Are you trying not to ‘give in’ to your #seriousillness #seriousinjury? If yes and you are feeling like you aren’t getting anywhere, then read this blog. It will help you to help yourself. #growthmindset Share on X

You don’t ask for help

This is so common when people are dealing with the impact of an illness or injury. I have written a lot about it and recommend a read.

How to have a growth mindset regarding help

What you can do is practice asking for help. Try it with small things first to notice your internal response to asking for help. People have often said to me their worst fears don’t come to pass.

Also make sure to ask people who are willing and capable of helping you.

Your inner critic gets in the driving seat when you struggle or make a mistake

This can be a sign of a perfectionist tendency. Remember, you are the CEO of you so you can take charge of the inner critic.

How to have a growth mindset regarding your ‘inner critic’

You do that by taking a large dose of self-compassion and asking yourself the following questions:

  • What did I struggle with in particular?
  • And what does that tell me about me, my skills, my knowledge?
  • What am I learning from that? Is there a skill I need to learn? New knowledge to seek out?
  • What part of this did I actually do ok even well?

Asking yourself these questions turns the mistake into a learning opportunity. It works really well.

A woman is holding a very large glass of a large dose of self-compassion and learning. Behind her on a table stand two bottles and one has self-compassion written on it and the other has my learning written on it. The woman is saying, 'This is a large dose. I hope it tastes ok.'' Near the glass it says ' a large does of self-compassion and learning is tasty'. The caption reads 'doses of self-compassion and learning help you to have a growth mindset'.

You’re trying to convince others you’re ok when you’re not

We could do this for all sorts of reasons and it’s a complex one. So today I’m only going to focus on it from one angle.

You may fear about ‘burdening’ the other person. And this could be an assumption on your part. That will depend on the person you are trying to convince and your relationship with them.

Or we may not want to deal with the kind of response we know we may get from that person. Understandable.

Be discerning on who you try the following out with. If it’s the type of person who doesn’t do well with other people’s difficulties, don’t try it with them. If it’s someone who is empathetic, chances are it is safe to be honest with them.

How to have a growth mindset regarding being authentic regarding the issues you have with your illness or injury

If the person is close to you and it’s a good relationship, have a go at saying how you really feel. You don’t have to say everything. Just a little bit. They may respond in a way which shatters your assumption about burdening them. Their response may be just what you need.

Learning how to have a growth mindset requires these three qualities

What I have suggested you do differently for each sign above requires you to open your mind to new possibilities, flexibility and adaptability. They help you to learn how to have a growth mindset and will enable you to go far.

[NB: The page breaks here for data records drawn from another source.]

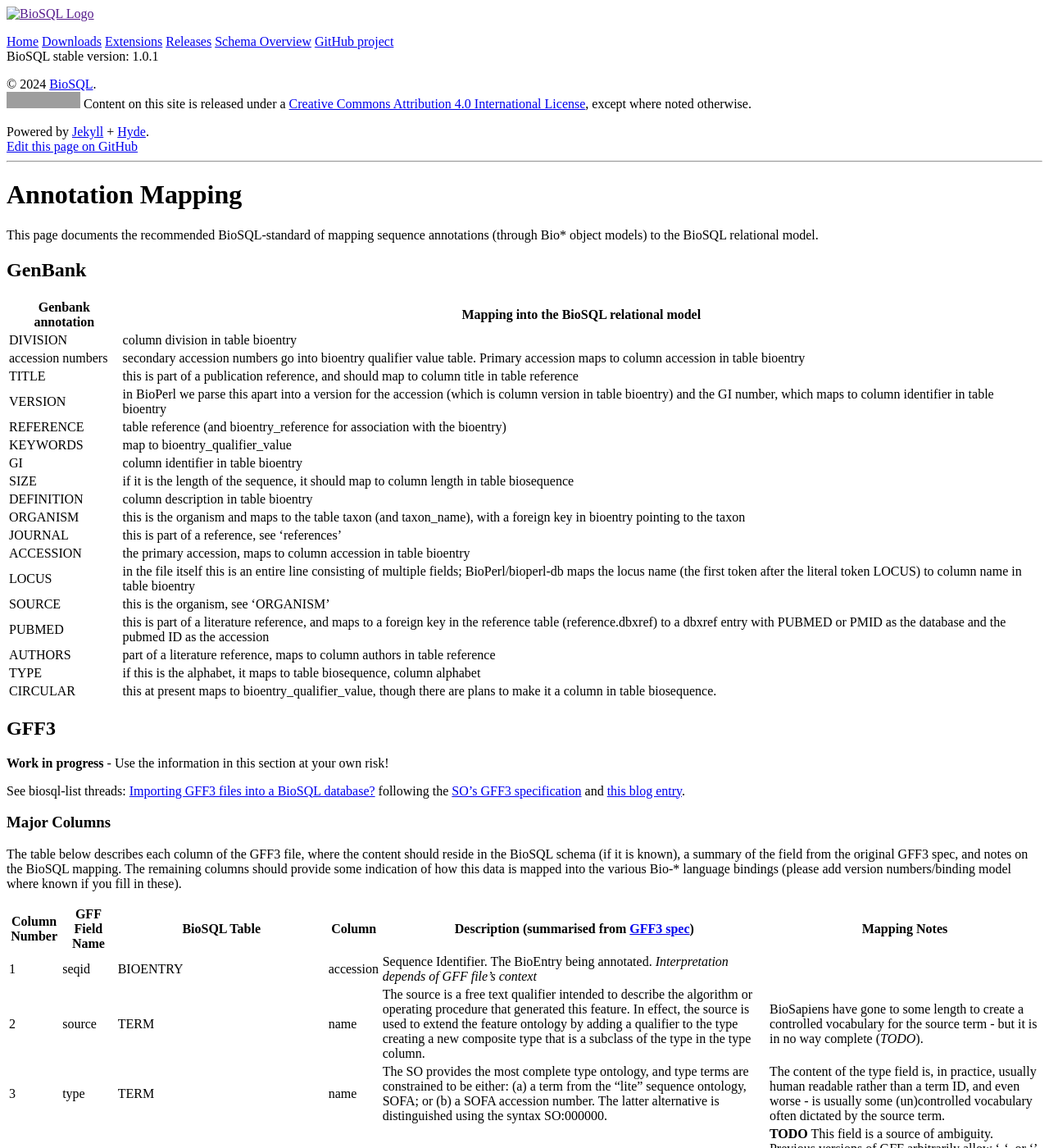
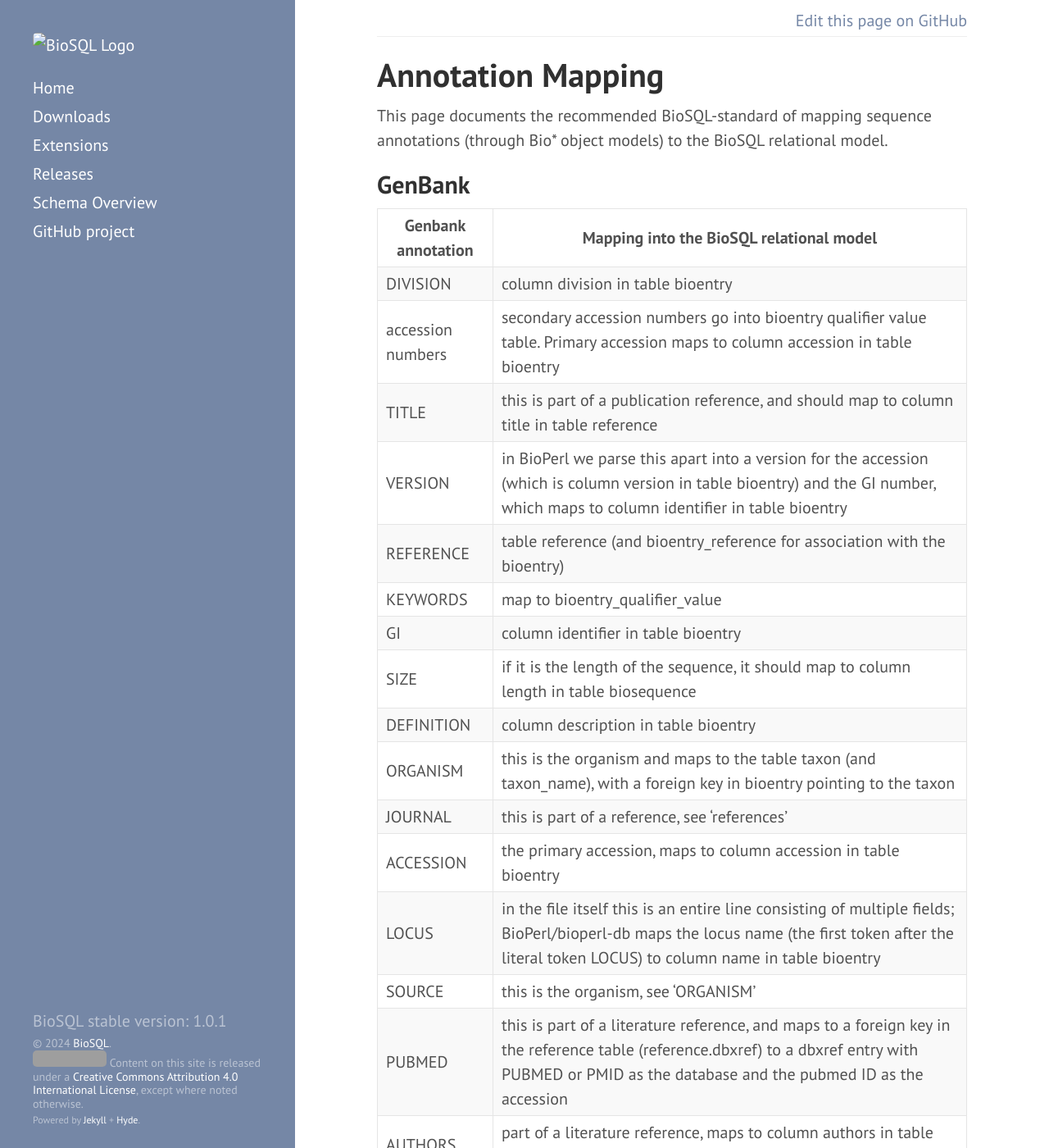
Before and after one commit to biosql/biosql.github.io, a Jekyll site: the page built from wiki/Annotation_Mapping.md, in a window 1280 px wide and 1400 px high. Shown: the whole window at 82% size. Built offline with Jekyll 4.4.1, drawn with Linux system fonts in a browser that asks for light colours; some of the changed text lies outside the part shown; grey boxes are pictures that could not be loaded.

Commit message:
Move CSS and use relative_url in place of baseurl
Aims to close #3 following same approach for Biopython.

```diff
--- a/_config.yml
+++ b/_config.yml
@@ -16,7 +16,7 @@ favicon: BioSQL-icon-48px.png
 apple-touch-icon: BioSQL-icon-144px.png
 tagline: Database schema for annotated biological sequences
 url: http://biosql.org
-baseurl: /
+baseurl:
 
 author:
   name: BioSQL Contributors
--- a/_includes/head.html
+++ b/_includes/head.html
@@ -16,15 +16,15 @@
   </title>
 
   <!-- CSS -->
-  <link rel="stylesheet" href="{{ site.baseurl }}css/poole.css">
-  <link rel="stylesheet" href="{{ site.baseurl }}css/syntax.css">
-  <link rel="stylesheet" href="{{ site.baseurl }}css/hyde.css">
-  <link rel="stylesheet" href="{{ site.baseurl }}css/site.css">
+  <link rel="stylesheet" href={{ "/assets/css/poole.css" | relative_url }}>
+  <link rel="stylesheet" href={{ "/assets/css/syntax.css" | relative_url }}>
+  <link rel="stylesheet" href={{ "/assets/css/hyde.css" | relative_url }}>
+  <link rel="stylesheet" href={{ "/assets/css/site.css" | relative_url }}>
   <link rel="stylesheet" href="http://fonts.googleapis.com/css?family=PT+Sans:400,400italic,700%7CAbril+Fatface">
 
   <!-- Icons -->
-  <link rel="apple-touch-icon" sizes="144x144" href="{{ site.baseurl }}images/{{ site.apple-touch-icon }}">
-  <link rel="shortcut icon" href="{{ site.baseurl }}images/{{ site.favicon }}">
+  <link rel="apple-touch-icon" sizes="144x144" href={{ "/images/site.apple-touch-icon" | relative_url }}>
+  <link rel="shortcut icon" href={{ "/images/site.favicon" | relative_url }}>
 
   <!-- RSS -->
   <!--
```
Also changed, not shown: assets/css/hyde.css (renamed from css/hyde.css), assets/css/poole.css (renamed from css/poole.css), assets/css/site.css (renamed from css/site.css), assets/css/syntax.css (renamed from css/syntax.css).
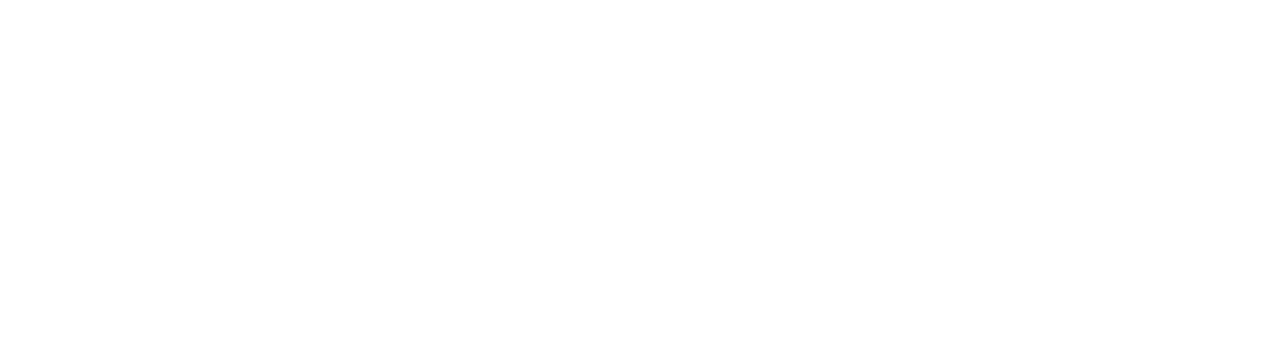
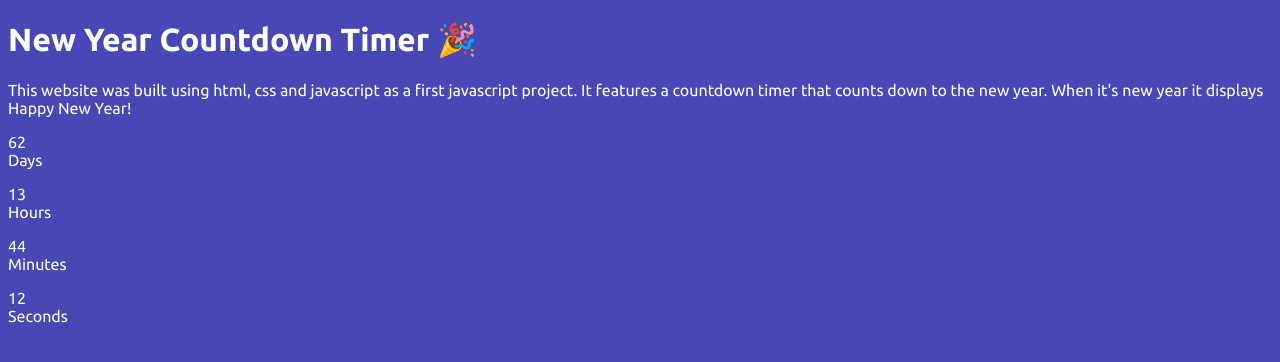
Before and after one commit to DessyZeal/NewYear-Birthday-Counter, a plain HTML site: page index.html in a window 1280 px wide. Drawn offline with Linux system fonts and the light colour scheme.

Commit message:
New Commit

```diff
--- a/index.html
+++ b/index.html
@@ -3,9 +3,20 @@
 <head>
     <meta charset="UTF-8">
     <meta name="viewport" content="width=device-width, initial-scale=1.0">
-    <title>Document</title>
+    <title>CountDown Timer</title>
+    <link rel="stylesheet" href="style.css">
 </head>
 <body>
+    <h1>New Year Countdown Timer 🎉</h1>
+    <p>This website was built using html, css and javascript as a first javascript project. It features a countdown timer that counts down to the new year. When it's new year it displays Happy New Year!</p>
 
+    <div class="counterContainer">
+        <p id="days"></p>
+        <p id="hours"></p>
+        <p id="mins"></p>
+        <p id="secs"></p>
+    </div>
+
+    <script src="script.js"></script>
 </body>
 </html>
--- a/script.js
+++ b/script.js
@@ -0,0 +1,32 @@
+const countdown = document.getElementById('countDown');
+const daysElement = document.getElementById('days');
+const hoursElement = document.getElementById('hours');
+const minsElement = document.getElementById('mins');
+const secsElement = document.getElementById('secs');
+
+const NewYearDate = new Date().getFullYear() + 1;
+const newYearTime = new Date (`january 1 ${NewYearDate} 00:00:00`);
+
+function updatingCountDown() {
+    const currentDate = new Date();
+    const difference = newYearTime - currentDate;
+
+    const days = Math.floor(difference / 1000 / 60 / 60 /24);
+    const hours = Math.floor((difference / 1000 / 60 / 60) % 24);
+    const mins = Math.floor((difference / 1000 / 60 ) % 60);
+    const secs = Math.floor((difference / 1000) % 60);
+
+    daysElement.innerHTML = `${days} <br> Days`;
+    hoursElement.innerHTML = `${hours} <br> Hours`;
+    minsElement.innerHTML = `${mins} <br> Minutes`;
+    secsElement.innerHTML = `${secs} <br> Seconds`;
+
+    // if its New Year
+    if (difference <= 0) {
+        clearInterval(updatingCountDown);
+        countdown.innerHTML = "<h1>🎊Happy New Year!🎊</h1>";
+    }
+
+}
+setInterval(updatingCountDown, 1000);
+updatingCountDown();
--- a/style.css
+++ b/style.css
@@ -0,0 +1,14 @@
+@import url('https://fonts.googleapis.com/css2?family=Ubuntu:ital,wght@0,300;0,400;0,500;0,700;1,300;1,400;1,500;1,700&display=swap');
+body {
+    font-family:  "Ubuntu", sans-serif;
+    background-color: rgb(71, 71, 182);
+    color: white;
+    /* text-align: center; */
+}
+#counterContainer {
+    display: flex;
+    justify-content: center;
+    gap: 20px;
+    margin-top: 20px;
+    background-color: red;
+}
```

A woman is standing and holding 'open mind'. In front of her is a table and on it are 'flexibility', 'adaptability' and a growth mindset bag. The woman is saying, 'I have to pack my growth mindset bag for my journey.' She is going to put open mind, flexibility and adaptability in her bag. The caption reads: An open mind, adaptability and flexibility help you learn how to have a growth mindset.

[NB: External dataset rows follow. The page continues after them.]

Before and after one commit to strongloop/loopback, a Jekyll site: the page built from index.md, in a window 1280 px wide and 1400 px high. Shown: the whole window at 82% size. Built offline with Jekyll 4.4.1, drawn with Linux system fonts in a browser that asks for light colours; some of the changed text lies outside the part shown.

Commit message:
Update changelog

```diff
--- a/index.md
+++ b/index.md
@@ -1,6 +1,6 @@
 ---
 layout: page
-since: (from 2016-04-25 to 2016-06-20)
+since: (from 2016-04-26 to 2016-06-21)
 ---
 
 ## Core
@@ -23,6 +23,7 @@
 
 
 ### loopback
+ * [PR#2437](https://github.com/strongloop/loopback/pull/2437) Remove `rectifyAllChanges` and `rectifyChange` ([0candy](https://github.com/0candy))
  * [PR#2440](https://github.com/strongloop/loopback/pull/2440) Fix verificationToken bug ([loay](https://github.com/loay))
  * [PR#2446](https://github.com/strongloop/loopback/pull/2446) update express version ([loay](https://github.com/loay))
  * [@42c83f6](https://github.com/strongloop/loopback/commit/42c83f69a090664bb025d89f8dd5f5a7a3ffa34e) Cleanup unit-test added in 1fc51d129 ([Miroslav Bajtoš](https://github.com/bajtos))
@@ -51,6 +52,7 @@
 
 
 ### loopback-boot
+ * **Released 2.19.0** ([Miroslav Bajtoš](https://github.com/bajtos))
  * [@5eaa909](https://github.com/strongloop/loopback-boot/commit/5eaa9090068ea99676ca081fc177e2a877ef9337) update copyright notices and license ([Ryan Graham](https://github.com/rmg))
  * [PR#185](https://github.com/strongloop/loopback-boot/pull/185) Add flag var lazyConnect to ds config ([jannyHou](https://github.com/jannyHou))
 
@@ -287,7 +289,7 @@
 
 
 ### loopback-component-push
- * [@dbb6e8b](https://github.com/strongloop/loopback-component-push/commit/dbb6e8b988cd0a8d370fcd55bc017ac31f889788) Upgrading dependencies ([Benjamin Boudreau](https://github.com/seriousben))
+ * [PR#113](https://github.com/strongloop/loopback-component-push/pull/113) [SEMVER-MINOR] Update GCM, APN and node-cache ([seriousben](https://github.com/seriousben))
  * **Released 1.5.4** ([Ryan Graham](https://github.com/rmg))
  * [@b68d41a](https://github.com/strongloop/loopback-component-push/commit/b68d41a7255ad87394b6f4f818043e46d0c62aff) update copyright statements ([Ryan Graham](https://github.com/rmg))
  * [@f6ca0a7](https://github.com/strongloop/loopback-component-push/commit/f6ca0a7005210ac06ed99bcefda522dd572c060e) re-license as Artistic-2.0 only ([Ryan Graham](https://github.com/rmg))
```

What’s it like for you?

In which situations do you notice you’re in a fixed mindset? What have you done in those situations to switch to a growth mindset? Share your thoughts or questions in the comments below or alternatively email them to me (contact form in sidebar).  

If you are living with a challenging health issue or are caring for someone who is, and would like support on any of the issues discussed here, have a look at how we can work together and get in touch for a free no obligation consultation.

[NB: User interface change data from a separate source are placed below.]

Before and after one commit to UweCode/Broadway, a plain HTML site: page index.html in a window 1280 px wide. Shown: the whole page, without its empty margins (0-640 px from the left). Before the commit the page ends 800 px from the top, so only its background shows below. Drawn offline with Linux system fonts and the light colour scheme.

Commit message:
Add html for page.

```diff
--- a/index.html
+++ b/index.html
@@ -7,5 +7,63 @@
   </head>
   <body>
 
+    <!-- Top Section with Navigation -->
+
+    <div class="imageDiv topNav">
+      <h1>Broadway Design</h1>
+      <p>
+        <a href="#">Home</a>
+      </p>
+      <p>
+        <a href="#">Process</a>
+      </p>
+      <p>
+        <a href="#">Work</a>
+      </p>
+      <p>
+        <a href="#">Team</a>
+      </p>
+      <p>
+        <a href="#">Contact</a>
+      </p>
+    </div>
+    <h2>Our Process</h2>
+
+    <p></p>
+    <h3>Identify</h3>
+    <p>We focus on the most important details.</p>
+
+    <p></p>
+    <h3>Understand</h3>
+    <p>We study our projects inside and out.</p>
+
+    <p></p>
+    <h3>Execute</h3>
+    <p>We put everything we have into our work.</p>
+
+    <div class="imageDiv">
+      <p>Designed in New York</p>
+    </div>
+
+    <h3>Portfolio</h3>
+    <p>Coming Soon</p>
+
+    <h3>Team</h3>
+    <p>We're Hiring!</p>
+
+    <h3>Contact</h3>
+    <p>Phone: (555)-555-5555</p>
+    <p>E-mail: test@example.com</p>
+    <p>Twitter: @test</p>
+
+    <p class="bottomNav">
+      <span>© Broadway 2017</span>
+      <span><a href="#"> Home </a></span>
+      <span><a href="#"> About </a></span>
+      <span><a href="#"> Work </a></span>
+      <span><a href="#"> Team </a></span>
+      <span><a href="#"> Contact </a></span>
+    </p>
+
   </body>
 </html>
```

Pass it forward

Has this blog made you think? Helped you in some way? Share it so it can do the same for someone else.

© Copyright Barbara Babcock 2019

Pin It on Pinterest

Share This